Aim of the task
Tally the lines below that contain the word "header". Only the number should be returned.

Items listed in a dataset:
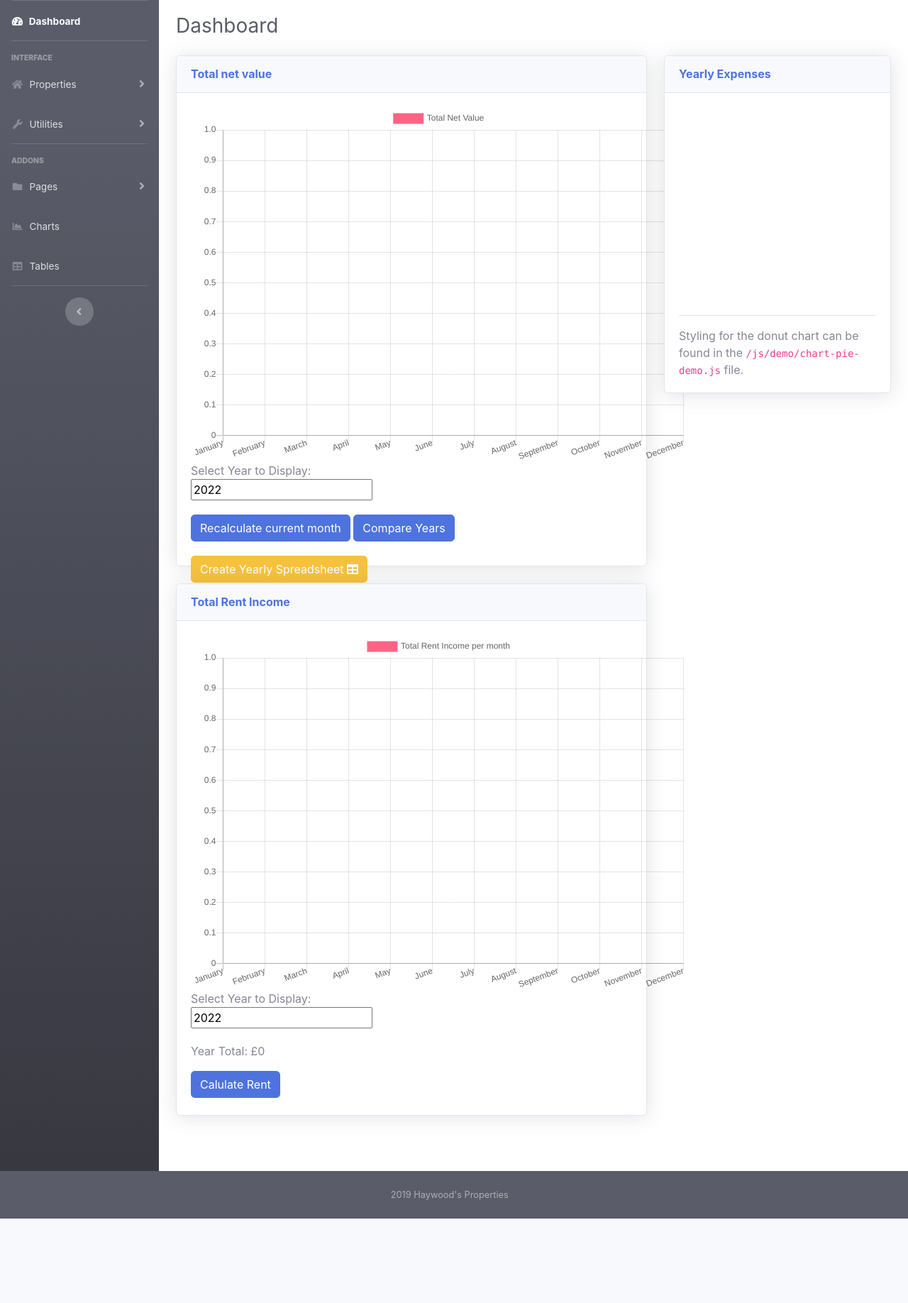
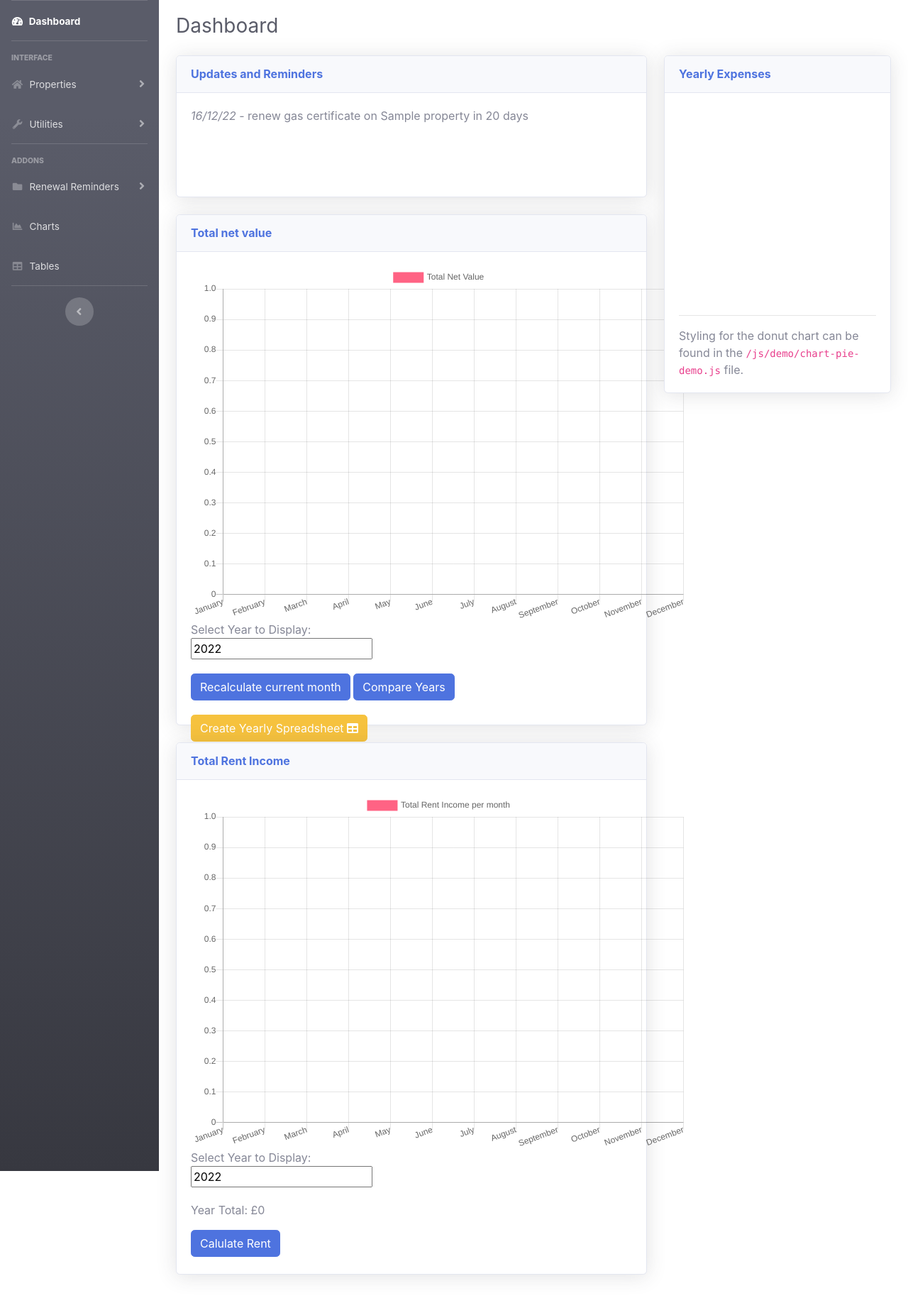
Before and after one commit to mbh1620/haywoods_propertiesv2, a Node server app: page /user/600000000000000000000001/manage in a window 1280 px wide. Shown: the part 56-1892 px from the top of the page at 71% size. Before the commit the page ends 1773 px from the top, so only its background shows below. Run offline with Node 20, Linux system fonts and the light colour scheme; a user stored in the database is signed in; tables that the repository leaves empty hold one stand-in row (values such as "Sample post"); a map, chart or similar area stays blank; some libraries are stand-ins or nearby versions.

Commit message:
updated the manage dashboard

```diff
--- a/models/property.js
+++ b/models/property.js
@@ -45,7 +45,10 @@ var propertySchema = new mongoose.Schema({
     Enquiries: [{
         type: mongoose.Schema.Types.ObjectId,
         ref: "Enquiry"
-    }]
+    }],
+    gasSafety: Date,
+    electricalSafety: Date,
+    propertyInsurance: Date,
 });
 
 module.exports = mongoose.model("Property", propertySchema);
--- a/views/manage.ejs
+++ b/views/manage.ejs
@@ -22,6 +22,16 @@
         <div class="col-xl-8 col-lg-7">
 
           <!-- Area Chart -->
+          <div class="card shadow mb-4" style="height:200px">
+            <div class="card-header py-3">
+              <h6 class="m-0 font-weight-bold text-primary">Updates and Reminders</h6>
+            </div>
+            <div class="card-body" style="height:550px;">
+              <% for(var i = 0; i < property.length; i++) { %>
+              <p><em>16/12/22</em> - renew gas certificate on <%= property[i].name %> in 20 days</p>
+              <% } %>
+            </div>
+          </div>
           <div class="card shadow mb-4" style="height:720px">
             <div class="card-header py-3">
               <h6 class="m-0 font-weight-bold text-primary">Total net value</h6>
--- a/views/partials/landlord-dashboard.ejs
+++ b/views/partials/landlord-dashboard.ejs
@@ -51,7 +51,6 @@
         <div class="bg-white py-2 collapse-inner rounded">
           <h6 class="collapse-header">Custom Utilities:</h6>
           <a class="collapse-item" href="/user/<%=currentUser._id%>/projection">Property Projection Tool</a>
-          <a class="collapse-item" href="utilities-other.html">Other</a>
         </div>
       </div>
     </li>
@@ -68,18 +67,15 @@
     <li class="nav-item">
       <a class="nav-link collapsed" href="#" data-toggle="collapse" data-target="#collapsePages" aria-expanded="true" aria-controls="collapsePages">
         <i class="fas fa-fw fa-folder"></i>
-        <span>Pages</span>
+        <span>Renewal Reminders</span>
       </a>
       <div id="collapsePages" class="collapse" aria-labelledby="headingPages" data-parent="#accordionSidebar">
         <div class="bg-white py-2 collapse-inner rounded">
-          <h6 class="collapse-header">Login Screens:</h6>
-          <a class="collapse-item" href="login.html">Login</a>
-          <a class="collapse-item" href="register.html">Register</a>
-          <a class="collapse-item" href="forgot-password.html">Forgot Password</a>
+          <h6 class="collapse-header">Reminders</h6>
+          <a class="collapse-item" href="login.html">Gas Safety</a>
+          <a class="collapse-item" href="register.html">Electrical Safety</a>
+          <a class="collapse-item" href="register.html">Property Insurance</a>
           <div class="collapse-divider"></div>
-          <h6 class="collapse-header">Other Pages:</h6>
-          <a class="collapse-item" href="404.html">404 Page</a>
-          <a class="collapse-item" href="blank.html">Blank Page</a>
         </div>
       </div>
     </li>
--- a/views/usersproperties.ejs
+++ b/views/usersproperties.ejs
@@ -19,6 +19,8 @@
 </div>
 <div class="container container-fluid">
     <div id="mapid" style="height:400px;margin-top: 20px;"></div>
+    <label style="margin-top:30px">Search: </label>
+    <input class="form-control" type="text" style="margin-top:5px" placeholder="Search for properties">
 </div>
 
 <div class="container container-fluid">
```
Also changed, not shown: views/show.ejs (+30 -17 lines).
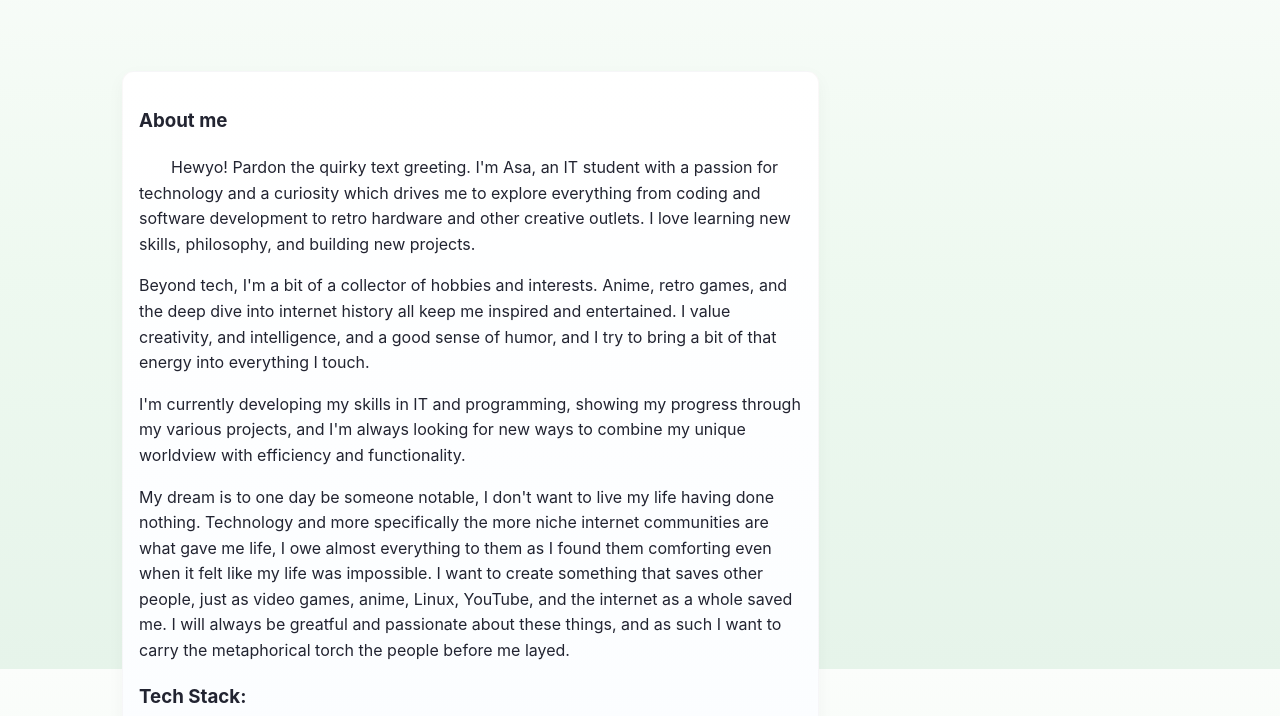
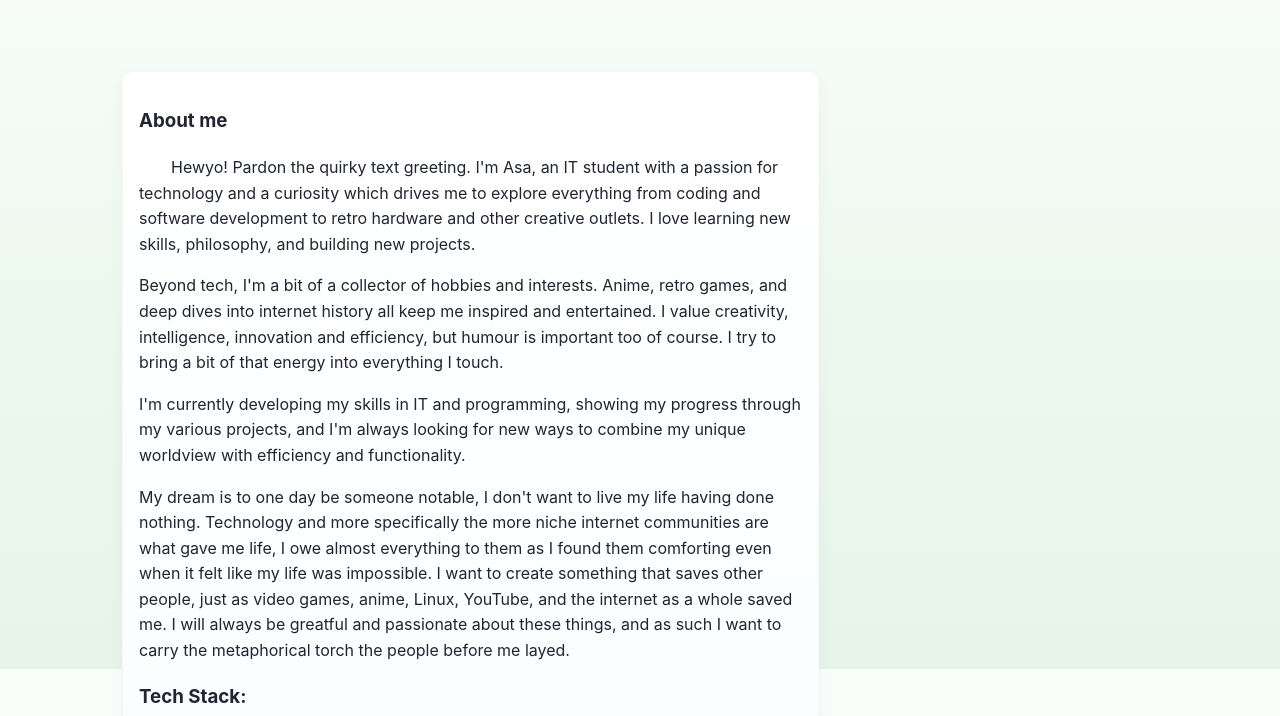
Before and after one commit to Asa-DB/Asa-DB.github.io, a plain HTML site: page about.html in a window 1280 px wide. Shown: the part 131-847 px from the top of the page. Drawn offline with Linux system fonts and the light colour scheme.

Commit message:
fixed typos

```diff
--- a/about.html
+++ b/about.html
@@ -37,9 +37,9 @@
                     software development to retro hardware and other creative outlets. I love learning new skills,
                     philosophy, and building new projects. </p>
 
-                <p>Beyond tech, I'm a bit of a collector of hobbies and interests. Anime, retro games, and the deep dive
-                    into internet history all keep me inspired and entertained. I value creativity, and intelligence,
-                    and a good sense of humor, and I try to bring a bit of that energy into everything I touch.
+                <p>Beyond tech, I'm a bit of a collector of hobbies and interests. Anime, retro games, and deep dives
+                    into internet history all keep me inspired and entertained. I value creativity, intelligence, innovation
+                    and efficiency, but humour is important too of course. I try to bring a bit of that energy into everything I touch.
                 </p>
                 <p>I'm currently developing my skills in IT and programming, showing my progress through my various
                     projects, and I'm always looking for new ways to combine my unique worldview with efficiency and
```
Also changed, not shown: contact.html (+2 -1 lines).
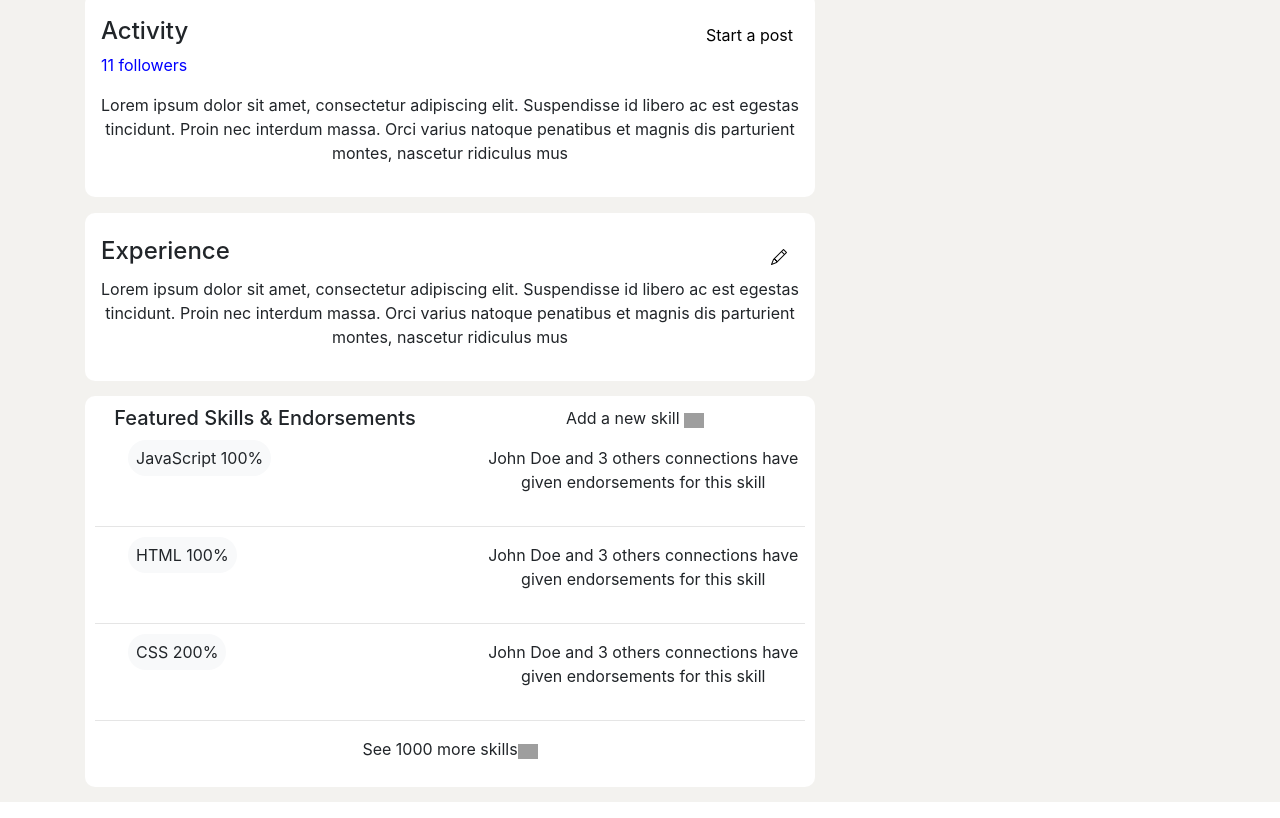
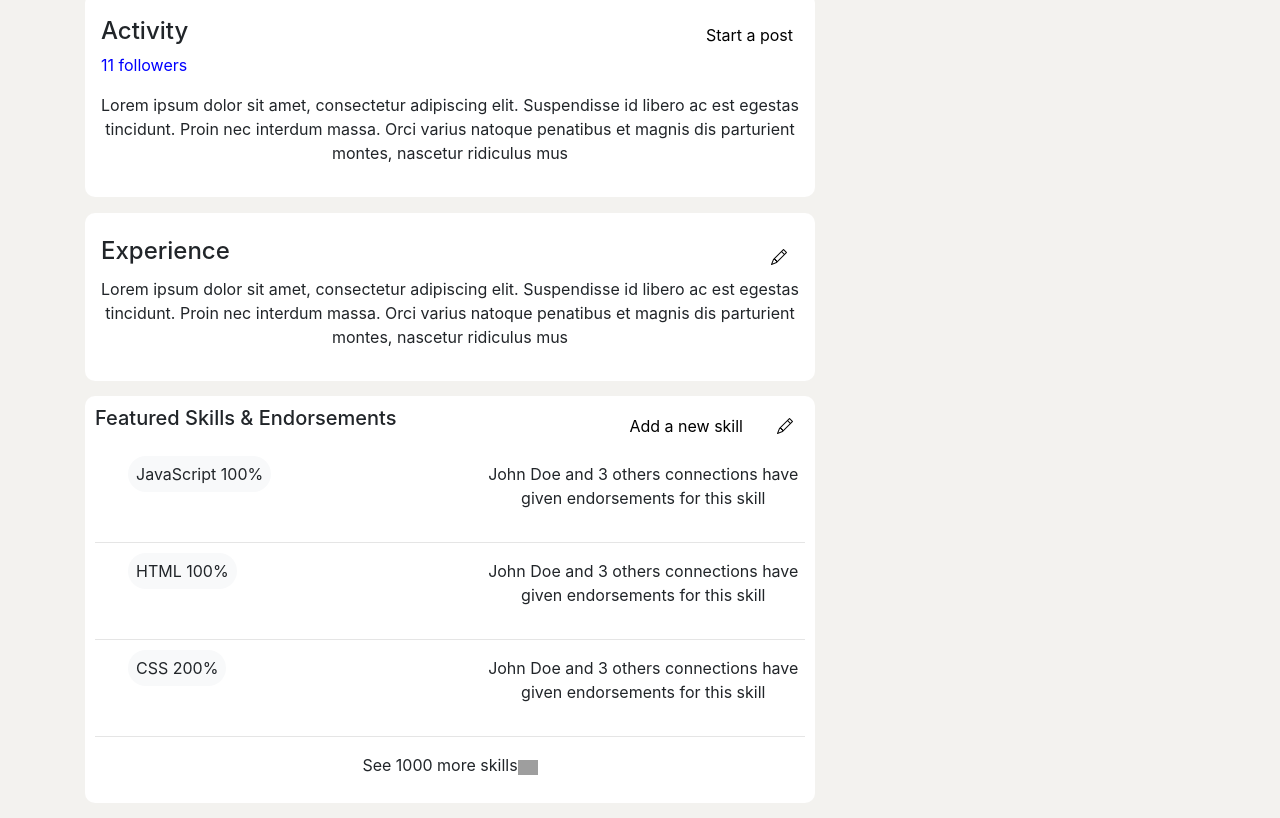
Before and after one commit to Billions94/buildweek3, a React (Create React App) app: page /me in a window 1280 px wide. Shown: the part 1220-2038 px from the top of the page. Built offline with nearby package versions, Linux system fonts and the light colour scheme; no server answers; grey boxes are pictures that could not be loaded.

Commit message:
skill section style fixes

```diff
--- a/src/App.css
+++ b/src/App.css
@@ -326,15 +326,34 @@
   outline: none;
   transition: background-color 0.5s linear;
 }
+.pencil-button {
+  width: 40px;
+  height: 40px;
+  background-color: transparent;
+  background-repeat: no-repeat;
+  border: none;
+  border-radius: 100%;
+  cursor: pointer;
+  overflow: hidden;
+  outline: none;
+  transition: background-color 0.4s linear;
+}
+
+.pencil-button:hover {
+  background-color: lightgray;
+  background-repeat: no-repeat;
+  border: none;
+  border-radius: 100%;
+  cursor: pointer;
+  overflow: hidden;
+  outline: none;
+  transition: background-color 0.4s linear;
+}
 
 .bi-pencil{
   margin:-6px;
 }
 
-.pencil-button {
-  width: 40px;
-  height: 40px;
-}
 
 #profile-pic {
   position: absolute;
--- a/src/Components/MyProfile/Skills.jsx
+++ b/src/Components/MyProfile/Skills.jsx
@@ -4,19 +4,17 @@ import Col from "react-bootstrap/Col";
 const Skills = () => {
   return (
     <div id="skills">
-      <Row>
-        <Col>
-          <h5> Featured Skills & Endorsements</h5>
-        </Col>
-        <Col>
-          <p>
-            {" "}
-            Add a new skill{" "}
-            <img
-              src="https://img.icons8.com/external-kiranshastry-gradient-kiranshastry/64/000000/external-pen-fine-arts-kiranshastry-gradient-kiranshastry.png"
-              width="20"
-            />
-          </p>
+      <Row className="mb-3">
+        <Col className="d-flex justify-content-between">
+          <h5 > Featured Skills & Endorsements</h5>
+          <div>
+            <button className="profile-button">
+            <span className="mr-3">
+            Add a new skill
+            </span>
+            </button>
+            <button className="profile-button pencil-button"><i class="bi bi-pencil"></i></button>
+          </div>
         </Col>
       </Row>
       <Row>
@@ -57,11 +55,12 @@ const Skills = () => {
       <hr />
       <Row>
         <Col>
-          <p  className="text-center">
+          <p className="text-center">
             See 1000 more skills
             <img
-            src="https://img.icons8.com/ios-filled/50/000000/expand-arrow--v1.png"
-            width="20" />
+              src="https://img.icons8.com/ios-filled/50/000000/expand-arrow--v1.png"
+              width="20"
+            />
           </p>
         </Col>
       </Row>
```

Result of this task
6